* [What this task involves]: Filter the lines below, copying only those with the string "const".

Web interface edit records
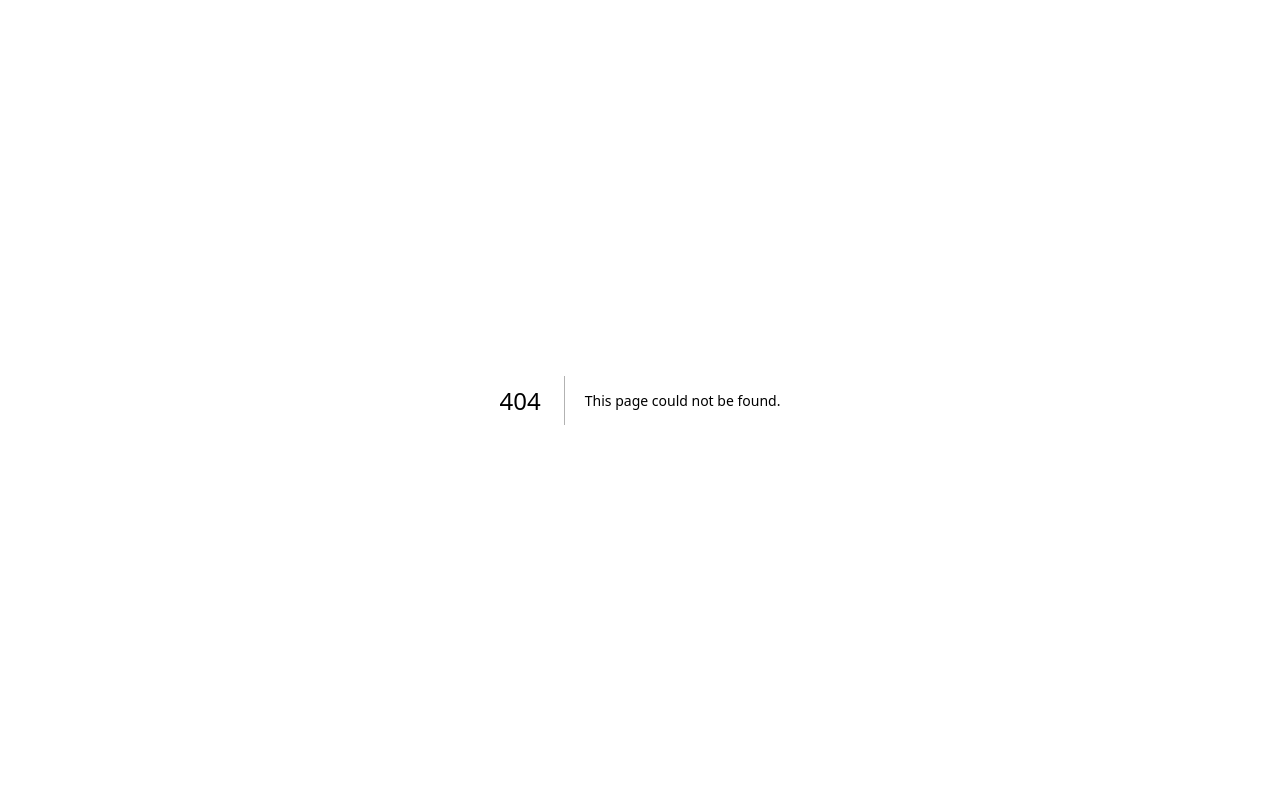
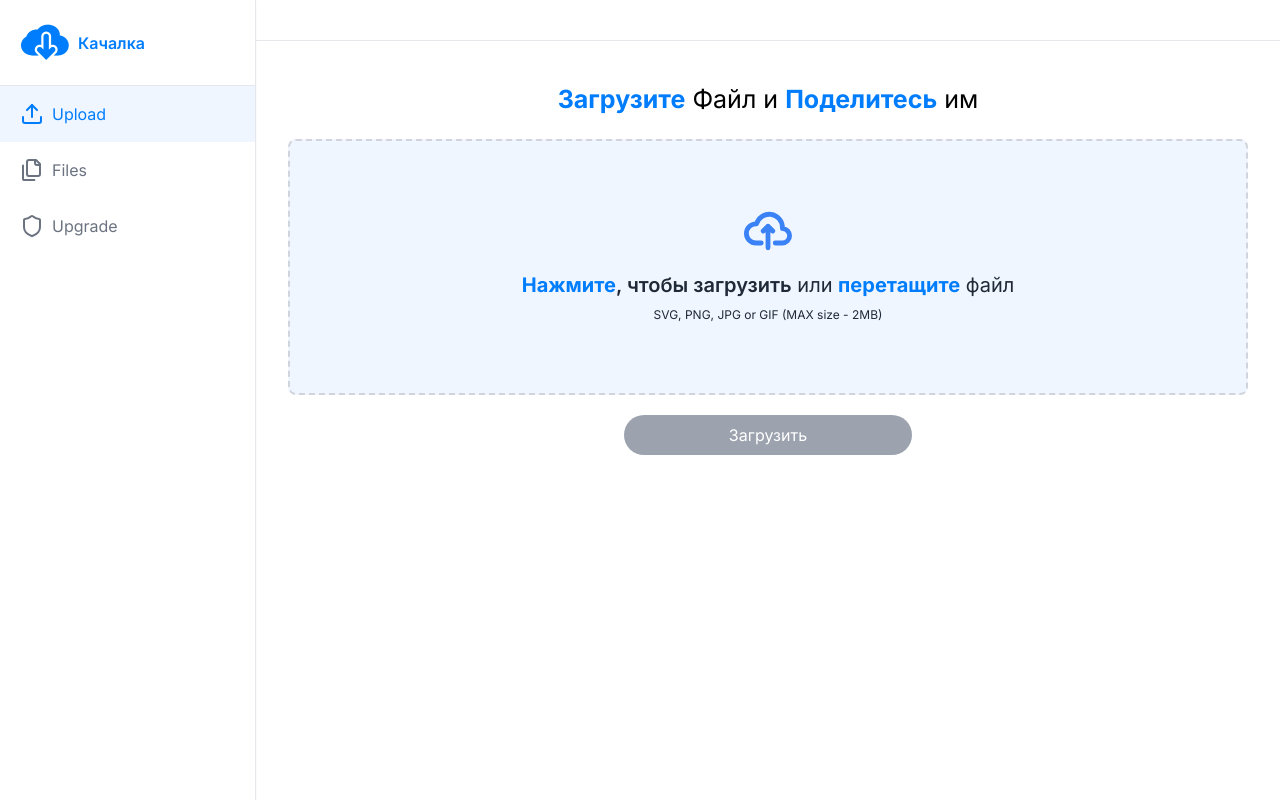
Before and after one commit to Mustafaisaev3/Kachalka-File-Sharing-App, a Next.js app: page /upload in a window 1280 px wide. Before the commit this address had no page. Built offline with nearby package versions, Linux system fonts and the light colour scheme.

Commit message:
Making Upload page UI

```diff
--- /dev/null
+++ b/app/(dashboard)/(routes)/upload/page.tsx
@@ -0,0 +1,15 @@
+import UploadForm from '@/components/upload/UploadForm'
+import React from 'react'
+
+const page = () => {
+  return (
+    <div className='p-5 px-8 md:px:28'>
+      <h2 className='text-[25px] text-center p-5'>
+        <strong className='text-primary'>Загрузите</strong> Файл и <strong className='text-primary'>Поделитесь</strong> им
+      </h2>
+      <UploadForm />
+    </div>
+  )
+}
+
+export default page
--- /dev/null
+++ b/components/upload/AlertMessage.tsx
@@ -0,0 +1,17 @@
+import { AlertCircle } from 'lucide-react'
+import React from 'react'
+
+interface AlertMessageInterface {
+    message: string
+}
+
+const AlertMessage: React.FC<AlertMessageInterface> = ({ message }) => {
+  return (
+    <div className='p-4 bg-red-500 mt-5 text-white rounded-md flex gap-5 items-center'>
+        <AlertCircle />
+        {message}
+    </div>
+  )
+}
+
+export default AlertMessage
--- /dev/null
+++ b/components/upload/FilePreview.tsx
@@ -0,0 +1,27 @@
+import React from 'react'
+import Image from 'next/image'
+import { X } from 'lucide-react'
+
+interface FilePreviewInterface {
+    file: any
+    removeFile: () => any
+}
+
+const FilePreview: React.FC<FilePreviewInterface> = ({ file, removeFile }) => {
+  const fileSize = (file.size / 1024 / 1024).toFixed(2)
+
+  return (
+    <div className='flex items-center  justify-between gap-2 mt-5 p-2 border rounded-md border-blue-200'>
+        <div className='flex items-center p-2'>
+            <Image src='/file-png.png' width={50} height={50} alt='file-image' />
+            <div className='text-left'>
+                <h2>{file.name}</h2>
+                <h2 className='text-[12px] text-gray-400'>{file.type} - {fileSize} MB</h2>
+            </div>
+        </div>
+        <X className='text-red-500 cursor-pointer' onClick={removeFile}/>
+    </div>
+  )
+}
+
+export default FilePreview
--- /dev/null
+++ b/components/upload/UploadForm.tsx
@@ -0,0 +1,51 @@
+'use client'
+
+import React, { useState } from 'react'
+import AlertMessage from './AlertMessage'
+import FilePreview from './FilePreview'
+
+const UploadForm = () => {
+  const [file, setFile] = useState<any>()
+  const [error, setError] = useState<string | null>()
+
+  const onFileSelect = (file: any) => {
+    if (file && file.size > 2000000) {
+      setError('Maximum File upload size is 2MB')
+      return
+    }
+    setError(null)
+    setFile(file)
+  }
+
+  return (
+    <div className='text-center'>
+      <div className="flex items-center justify-center w-full">
+        <label htmlFor="dropzone-file" className="flex flex-col items-center justify-center w-full h-64 border-2 border-gray-300 border-dashed rounded-lg cursor-pointer bg-blue-50 dark:hover:bg-bray-800 hover:bg-blue-100 dark:border-blue-600 dark:hover:border-blue-500 dark:hover:bg-gray-1">
+            <div className="flex flex-col items-center justify-center pt-5 pb-6">
+                <svg className="w-12 h-12 mb-4 text-blue-500 dark:text-blue-500" aria-hidden="true" xmlns="http://www.w3.org/2000/svg" fill="none" viewBox="0 0 20 16">
+                    <path stroke="currentColor" stroke-linecap="round" stroke-linejoin="round" stroke-width="2" d="M13 13h3a3 3 0 0 0 0-6h-.025A5.56 5.56 0 0 0 16 6.5 5.5 5.5 0 0 0 5.207 5.021C5.137 5.017 5.071 5 5 5a4 4 0 0 0 0 8h2.167M10 15V6m0 0L8 8m2-2 2 2"/>
+                </svg>
+                <p className="mb-2 text-base md:text-xl text-gray-800 dark:text-gray-400"><strong className='text-primary'>Нажмите</strong><span className="font-semibold">, чтобы загрузить</span> или <strong className='text-primary'>перетащите</strong> файл</p>
+                <p className="text-xs text-gray-800 dark:text-gray-400">SVG, PNG, JPG or GIF (MAX size - 2MB)</p>
+            </div>
+            <input
+              id="dropzone-file"
+              type="file"
+              className="hidden"
+              onChange={(e) =>onFileSelect(e.target.files![0])}
+            />
+        </label>
+      </div>
+      {error ? <AlertMessage message={error} /> : null}
+      {file ? <FilePreview file={file} removeFile={() => setFile(null)}/> : null}
+      <button
+        className='p-2 bg-primary text-white w-[30%] rounded-full mt-5 disabled:bg-gray-400 cursor-pointer'
+        disabled={!file}
+      >
+        Загрузить
+      </button>
+    </div>
+  )
+}
+
+export default UploadForm
```
Also changed, not shown: public/file-png.png (added).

* [Response area]:
+const page = () => {
+const AlertMessage: React.FC<AlertMessageInterface> = ({ message }) => {
+const FilePreview: React.FC<FilePreviewInterface> = ({ file, removeFile }) => {
+  const fileSize = (file.size / 1024 / 1024).toFixed(2)
+const UploadForm = () => {
+  const [file, setFile] = useState<any>()
+  const [error, setError] = useState<string | null>()
+  const onFileSelect = (file: any) => {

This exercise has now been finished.